Wait, don't panic! I'm not talking about your monthly payment if you're already receiving Social Security. I'm talking about the annual check-up of your prospective benefits, called "Your Social Security Statement," which the Social Security Administration has been sending out for years, usually in April.
I have all my statements safely tucked away in my filing cabinet, going back to 1998. Every time I look at them, I am amazed that the Social Security Administration has a record of all my earnings, going back to that summer of 1967 when I earned $109 as a camp counselor. And, yes, as you can see, I am paying close attention to Social Security. Yes, I am counting on those checks to help me through retirement. And yes, I like to check the "balance" in my account once a year, which gives me a feeling of comfort that I will have at least some income to pay my bills even though I won't be working, that I will have income to keep a roof over my head, no matter what happens, even as I begin to lose my faculties and my abilities to take care of myself.
But this year, in an apparent move to save money, the Social Security Administration did not send out the benefits statements. Instead, to get an estimate of your benefits, you must go on the Social Security website and "do it yourself" with the Social Security Retirement Estimator. The estimator is useful for those who qualify but are not currently receiving benefits. (If you're already receiving benefits, presumably you know how much you're getting and you don't need any estimator.)
The estimator gives you three key numbers:
1) What your monthly benefit will be if you stop working at age 62 (or, your current age if you're over 62 but under full retirement age).
2) What your monthly benefit will be if you wait until your full retirement age. As a reminder, for people born between 1943 and 1954 full retirement age is 66. Then full retirement age increases in two-month increments for those born after 1954, until it reaches 67 for those born in 1960 or later. (Presumably if Congress decides to raise the retirement age it will affect only people born after 1960.)
3) What your monthly benefit will be if you delay taking benefits until age 70.
These three numbers dramatically illustrate how much it pays to wait. Your benefit increases about 8 percent a year, or over 30 percent from age 66 to age 70. And that is a pretty amazing rate of return in this era of 1 percent interest rates on bank CDs or U.S. Treasury bills. Indeed, the current rate on a 2-year Treasury bill is less than 0.5 percent. The rate on your Social Security benefit is 8.0 percent. It doesn't take a genius to figure out that it's better to delay Social Security than to invest in a U. S. Treasury bill.
But, you say, maybe Social Security payments will be cut. Maybe they'll be taxed. Maybe the debt ceiling won't be raised and Social Security checks won't go out at all! (Or to be accurate, electronic disbursements since actual checks are a thing of the past.)
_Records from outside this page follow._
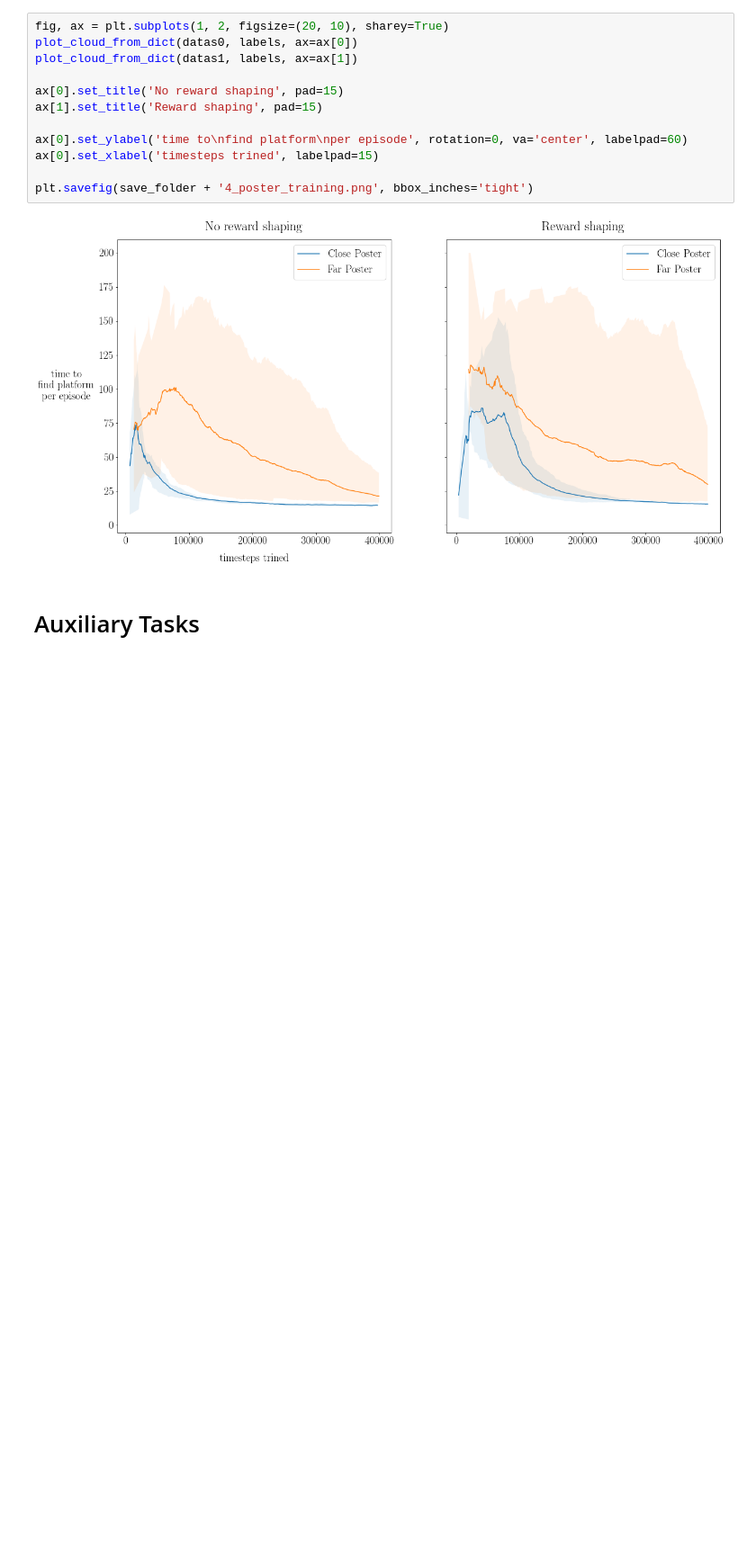
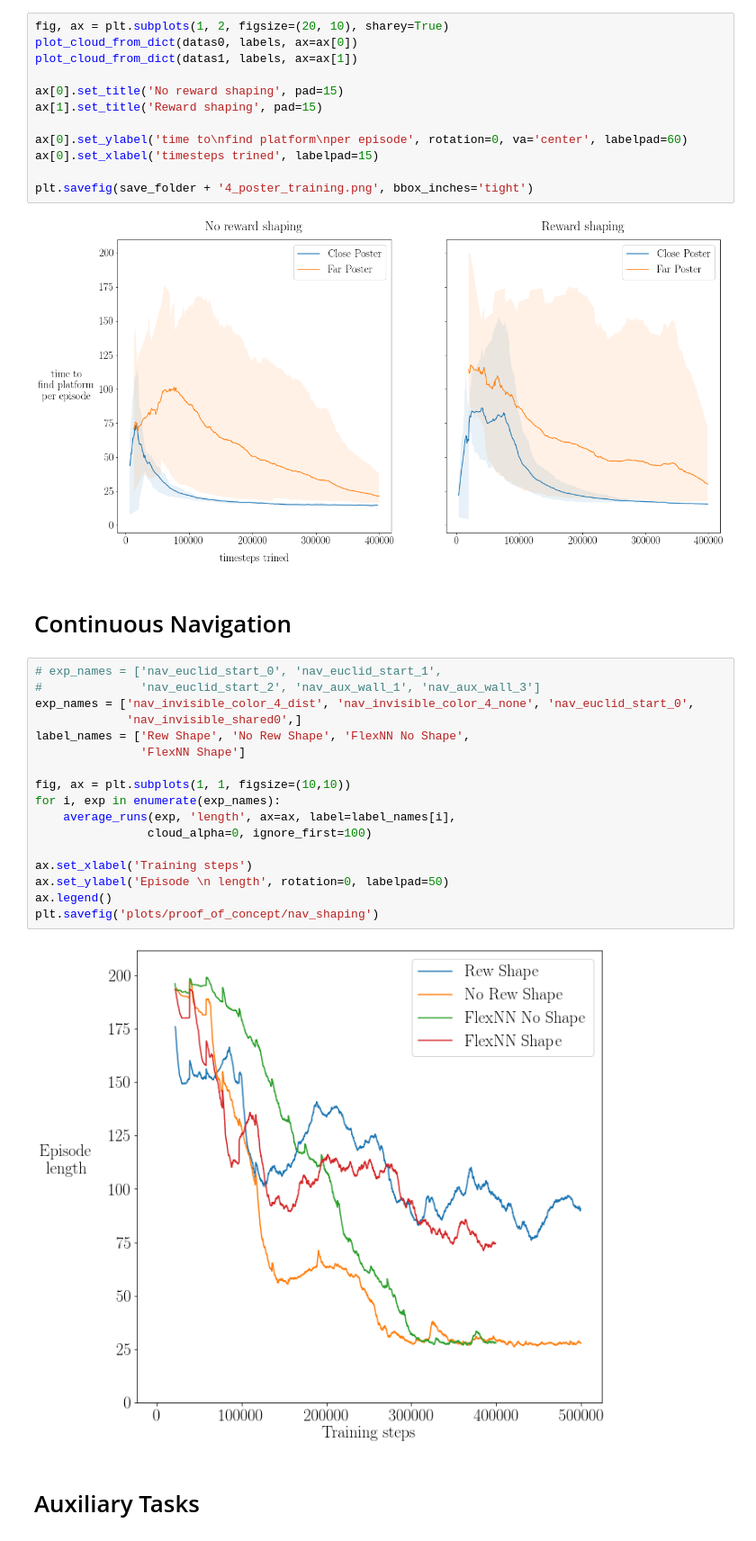
Before and after one commit to liuandrew/training-rl-algo, a Jupyter notebook: write_and_test/data_visualize.ipynb, the cells around one changed output. Shown at 90% size. Saved outputs shown, nothing was run; the diff lists cells and outputs as text; blank space fills up the shorter version.

```diff
--- a/write_and_test/data_visualize.ipynb
+++ b/write_and_test/data_visualize.ipynb
@@ -500,6 +500,27 @@ ax[0].set_xlabel('timesteps trined', labelpad=15)
 plt.savefig(save_folder + '4_poster_training.png', bbox_inches='tight')
 # %% [output]
 [figure]
+# %% [markdown]
+# Continuous Navigation
+# %%
+# exp_names = ['nav_euclid_start_0', 'nav_euclid_start_1',
+#              'nav_euclid_start_2', 'nav_aux_wall_1', 'nav_aux_wall_3']
+exp_names = ['nav_invisible_color_4_dist', 'nav_invisible_color_4_none', 'nav_euclid_start_0',
+             'nav_invisible_shared0',]
+label_names = ['Rew Shape', 'No Rew Shape', 'FlexNN No Shape',
+               'FlexNN Shape']
+
+fig, ax = plt.subplots(1, 1, figsize=(10,10))
+for i, exp in enumerate(exp_names):
+    average_runs(exp, 'length', ax=ax, label=label_names[i],
+                cloud_alpha=0, ignore_first=100)
+
+ax.set_xlabel('Training steps')
+ax.set_ylabel('Episode \n length', rotation=0, labelpad=50)
+ax.legend()
+plt.savefig('plots/proof_of_concept/nav_shaping')
+# %% [output]
+[figure, added]
 # %% [markdown]
 # Auxiliary Tasks
 # %% [markdown]
```
Also changed, not shown: parts of 7 cells of this notebook, 15 other files.
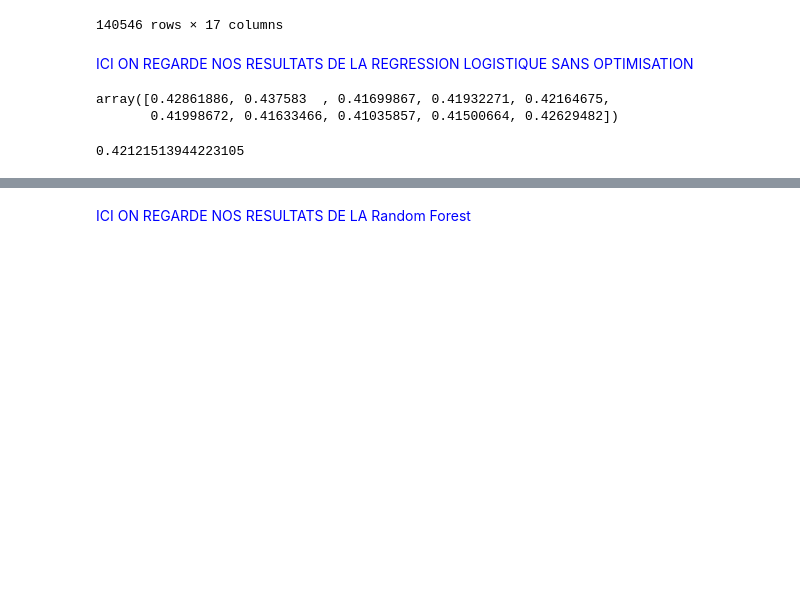
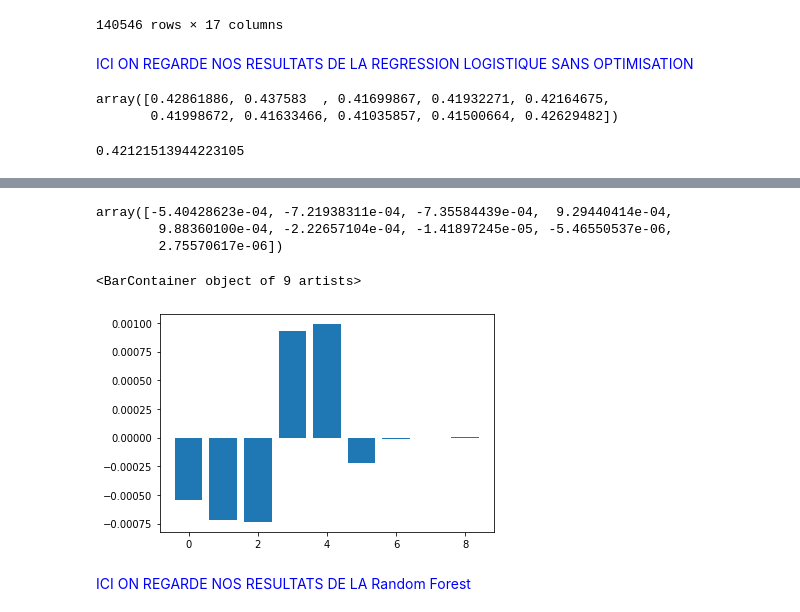
Before and after one commit to tristanpiedra/Projet_ML_football_passes, a Jupyter notebook: project.ipynb, the cells around one changed output, grey strips where cells are left out. Drawn from its saved outputs; the diff is of its cells as text; code cells hidden in the pictures; blank space fills up the shorter version.

```diff
--- a/project.ipynb
+++ b/project.ipynb
@@ -203,0 +238,2 @@ y
+# %%
+x, y, z, h = regression_logistique_l2(10, 0.7)
@@ -204,3 +269,14 @@ y
+# %%
+h
+# %% [output]
+array([-5.40428623e-04, -7.21938311e-04, -7.35584439e-04,  9.29440414e-04,
+        9.88360100e-04, -2.22657104e-04, -1.41897245e-05, -5.46550537e-06,
+        2.75570617e-06])
+# %%
+plt.bar(range(9), h)
+# %% [output]
+<BarContainer object of 9 artists>
+[figure, added]
 # %% [markdown]
 <font color='blue'>
  ICI ON REGARDE NOS RESULTATS DE LA Random Forest
```
Also changed, not shown: parts of 24 cells of this notebook, 4 other files.
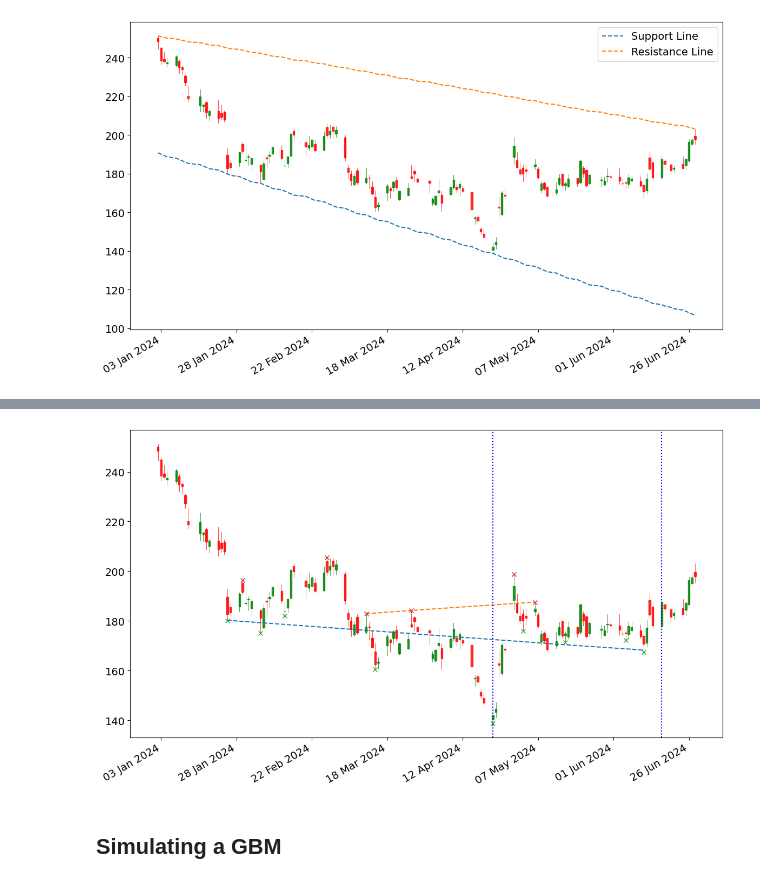
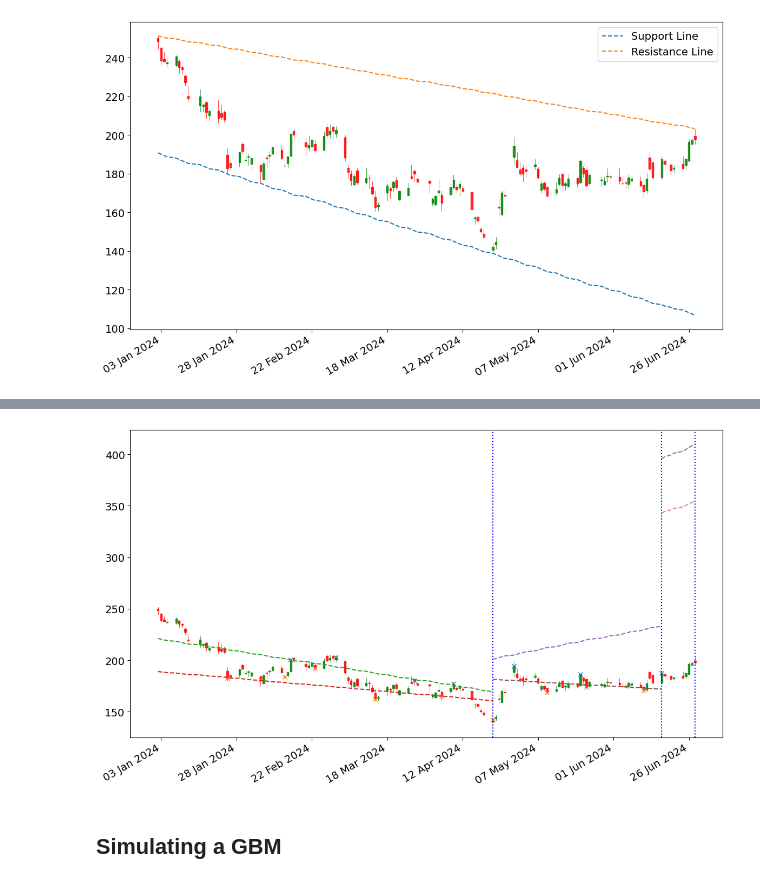
Before and after one commit to AndrewCheam/TrendLine-Automation, a Jupyter notebook: src/trend_line_automation.ipynb, the cells around one changed output, grey strips where cells are left out. Cells and saved outputs as stored; diff of their text form; code cells hidden in the pictures.

```diff
--- a/src/trend_line_automation.ipynb
+++ b/src/trend_line_automation.ipynb
@@ -52,8 +24,8 @@ TypeError: get_smoothed_curve() missing 1 required positional argument: 'bandwid
 - Input the symbol in the dataloader script, which downloads the csv into data folder
 - Saves the csv into historical_data df
 # %%
-symbol = "TSLA"
+symbol = "tsla"
 historical_data = pd.read_csv(f"../data/{symbol}_historical_data.csv")
 historical_data['Date'] = pd.to_datetime(historical_data['Date'])
 
-tsla = Asset(historical_data)
+tsla = Asset(historical_data, fractal=False)
@@ -96,7 +78,7 @@ tsla.generate_pivot_trend_lines()
 # %%
-tsla.generate_fractal_trend_lines()
+tsla.generate_fragment_trend_lines()
 # %% [output]
-[figure, old version]
+[figure, new version]
 # %% [markdown]
 ## Simulating a GBM
 # %%
```
Also changed, not shown: parts of 11 cells of this notebook, 3 other files.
But remember, it's the same government that's paying you, whether you're getting 0.5 percent from a Treasury bill, or 8.0 percent from Social Security. If the government isn't going to pay, we're all in trouble. If it's going to raise taxes, it's more likely to raise taxes on interest payments than on Social Security payments. And anyone who's proposing changes to Social Security is only talking about benefits for people who are under 50 or 55 years old. So, while that may be a legitimate policy issue to discuss and argue over, it's not really our problem, is it?
Of course, the other thing to consider is that you may die when you're 64 or 68. So if you wait, you won't get any Social Security at all. But let's face it, if you die, you lose your savings as well ... it doesn't go to you, it goes to your heirs.
But the fact is, if you're a nonsmoking 60-year-old female, you can expect to live to age 87. If you're a nonsmoking male, to 84. Wouldn't it be nice to have 30 percent more money for those 15 or so years -- not to mention the insurance of knowing you'll enjoy the extra income if you do happen to live longer, especially since running out of money in your 80s or 90s is the biggest financial worry of all.
If you want some kind of scientific estimate of how long you are going to live, fill out the free life expectancy calculator. You'll see, you're probably going to live longer than you think. (Just be ready for some scolding. According to the calculator I'll be around until age 92, but it's still telling me to cut back on sweets and get more exercise!)
I have to confess, there's a little part of me that wants to apply for Social Security RIGHT NOW, to start getting that money into my arthritic little hands, and to make sure I get at least some of what's due to me. After all, I've been paying into the system since 1967, and it's about time I got some of it back.
Unfortunately, according to a report on retirement income from the U. S. General Accounting Office, roughly three quarters of eligible people fall for that short-term thinking and elect to start receiving Social Security benefits before their full retirement age. Three quarters of us! Even the GAO says that these people are cheating themselves.
For most of us between ages 55 and 65, unless we have a life-threatening disease, or really need the money to pay room and board, it's better to hold'em than to fold'em. So don't get scared into cashing in your chips too soon. Hold out for that 8 percent return.